I'll be honest with everyone, I'm at a point in my semester where I have stress piled on stress piled on stress. Looking for jobs, and working on my thesis consumed every moment of spring break, so I apologize for running on Empty.
Regarding last class, I'm very happy with our conversation on the topic of games. I think people's favorite games tell a lot about them, and we had a great discussion about what we like and look for in games. It's interesting to me how many people get addicted to mobile games, and the different reasons they give for getting pulled in. Eni, in particular, mentioned Kim Kardashian: Hollywood, a game that I also was sucked into a while back. It's crazy how even silly-seeming games have the power to pull you in.
When I was a child, video games were so important. I remember hours of playing Animal Crossing on my Nintendo DS with friends (with or without multi-player options), and bonding over the husbands and children we had in Harvest Moon. Kingdom Hearts is still my favorite game, and I have many fond memories of taking turns playing with my best friend. What strikes me about games like I've mentioned, is that they're still relevant today. The slightest mention of one of these games can turn into a full-blown nostalgia-fest with the most unexpected people, and I treasure these conversations. Although I was never a gamer, I understand why these bonds are important.
On a small scale this past weekend, my dad and I bonded over a hidden pictures-esque game he found on the Play Store (the name of which escapes me). We had a great time playing through and finding the hidden items, and it was a cool experience to bond over a multi-generational game taken to a mobile platform.
In class, I had the time of my life playing Little Alchemy 2, and it seems like others did as well. It was amazing to combine different elements and see what could be built, and remains an apt analogy for our class. Katherine's progress in the game was admirable, and I still can't figure out how she created life! I may have to go back and play some more, when I have time (hah-- what's "time"?)
I'm happy that I was able to participate in the studio visit with Remi Kalir and Keegan Long-Wheeler. As you will see in my first DDA response below, I am not well-versed in video games. I enjoy them, but I haven't played in years (although I'm coming out of retirement for Kingdom Hearts 3-- FINALLY). Our conversation regarding the importance of games made me ponder how they might be incorporated into the classroom to evoke responses from students.

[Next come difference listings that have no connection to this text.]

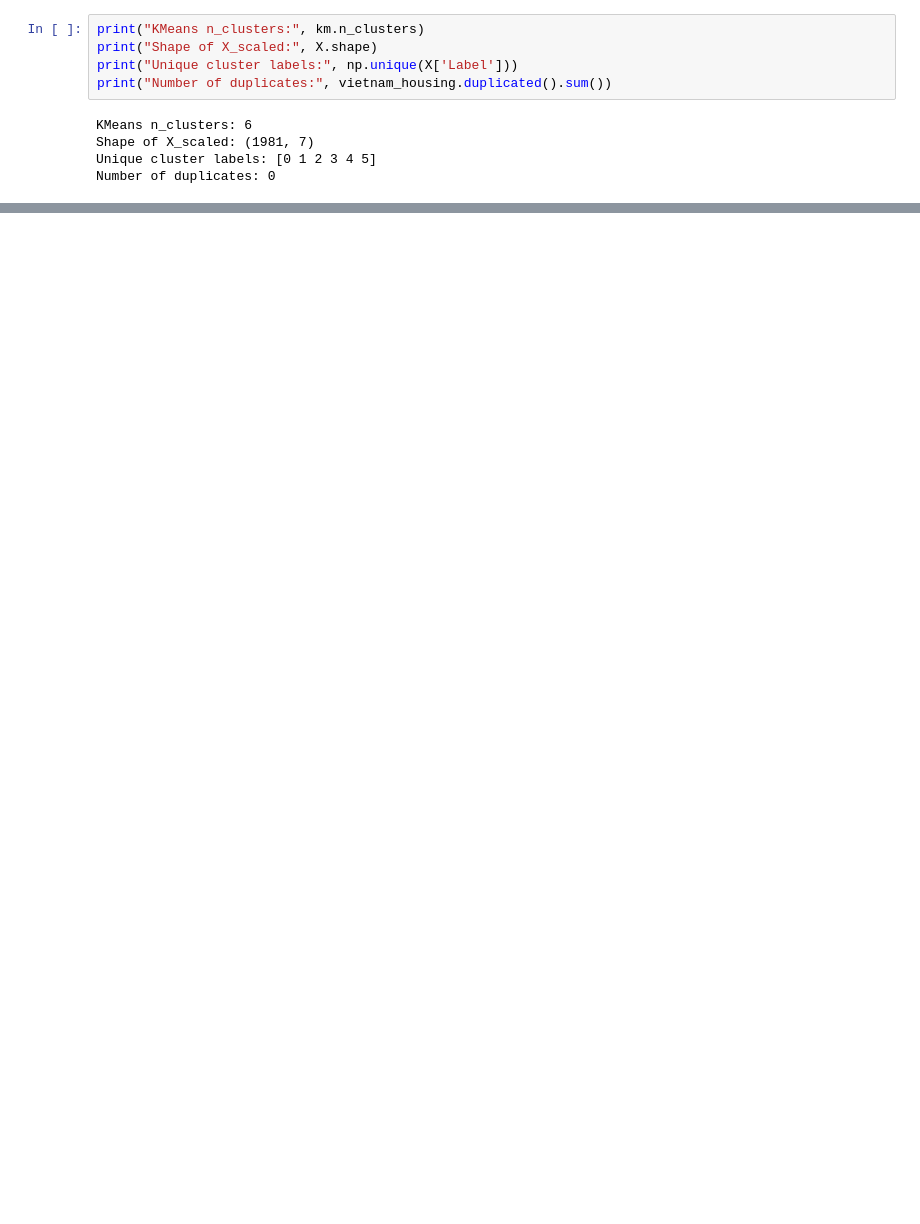
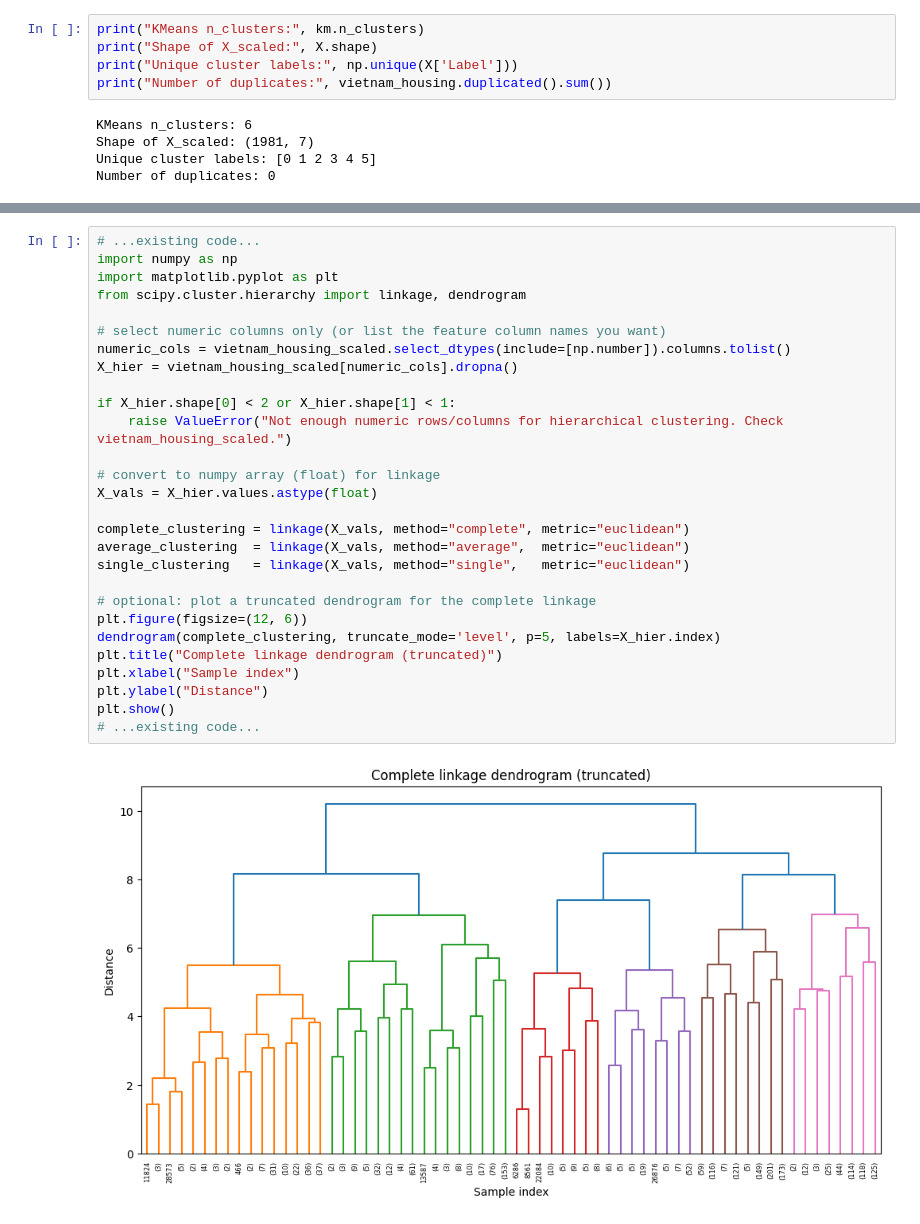
Before and after one commit to Project-cu-i-k/final_project_group4, a Jupyter notebook: python_project.ipynb, the cells around one changed output, grey strips where cells are left out. Saved outputs shown, nothing was run; the diff lists cells and outputs as text; blank space fills up the shorter version.

```diff
--- a/python_project.ipynb
+++ b/python_project.ipynb
@@ -331,0 +341,30 @@ Number of duplicates: 0
+# %%
+# ...existing code...
+import numpy as np
+import matplotlib.pyplot as plt
+from scipy.cluster.hierarchy import linkage, dendrogram
+
+# select numeric columns only (or list the feature column names you want)
+numeric_cols = vietnam_housing_scaled.select_dtypes(include=[np.number]).columns.tolist()
+X_hier = vietnam_housing_scaled[numeric_cols].dropna()
+
+if X_hier.shape[0] < 2 or X_hier.shape[1] < 1:
+    raise ValueError("Not enough numeric rows/columns for hierarchical clustering. Check vietnam_housing_scaled.")
+
+# convert to numpy array (float) for linkage
+X_vals = X_hier.values.astype(float)
+
+complete_clustering = linkage(X_vals, method="complete", metric="euclidean")
+average_clustering  = linkage(X_vals, method="average",  metric="euclidean")
+single_clustering   = linkage(X_vals, method="single",   metric="euclidean")
+
+# optional: plot a truncated dendrogram for the complete linkage
+plt.figure(figsize=(12, 6))
+dendrogram(complete_clustering, truncate_mode='level', p=5, labels=X_hier.index)
+plt.title("Complete linkage dendrogram (truncated)")
+plt.xlabel("Sample index")
+plt.ylabel("Distance")
+plt.show()
+# ...existing code...
+# %% [output]
+[figure, added]
```
Also changed, not shown: parts of 16 cells of this notebook, 1 other file.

We live in a time where everyone is so jaded that we cannot take fun for granted, and I believe it should be integrated in every way possible. I'm excited to see the games that Professor Maha Bali's students in Egypt are working on, and I look forward to communicating with them!
DDAs: 3/13 through 3/19/18
My caption sums it up...as I've said, video games are fun and important and cool but am I a gamer? Not whatsoever.
As Hailey and I have discussed, there's really no way of making eyes look normal in this kind of picture. But "artsy" was my goal so.....
In conclusion, I'm nervous for this week. Sound editing is not really my thing, so we'll see how it goes! I have a lot of admiration for people who do it well. Last semester, I was quite impressed by Brooke, and I can't wait to see what this semester brings!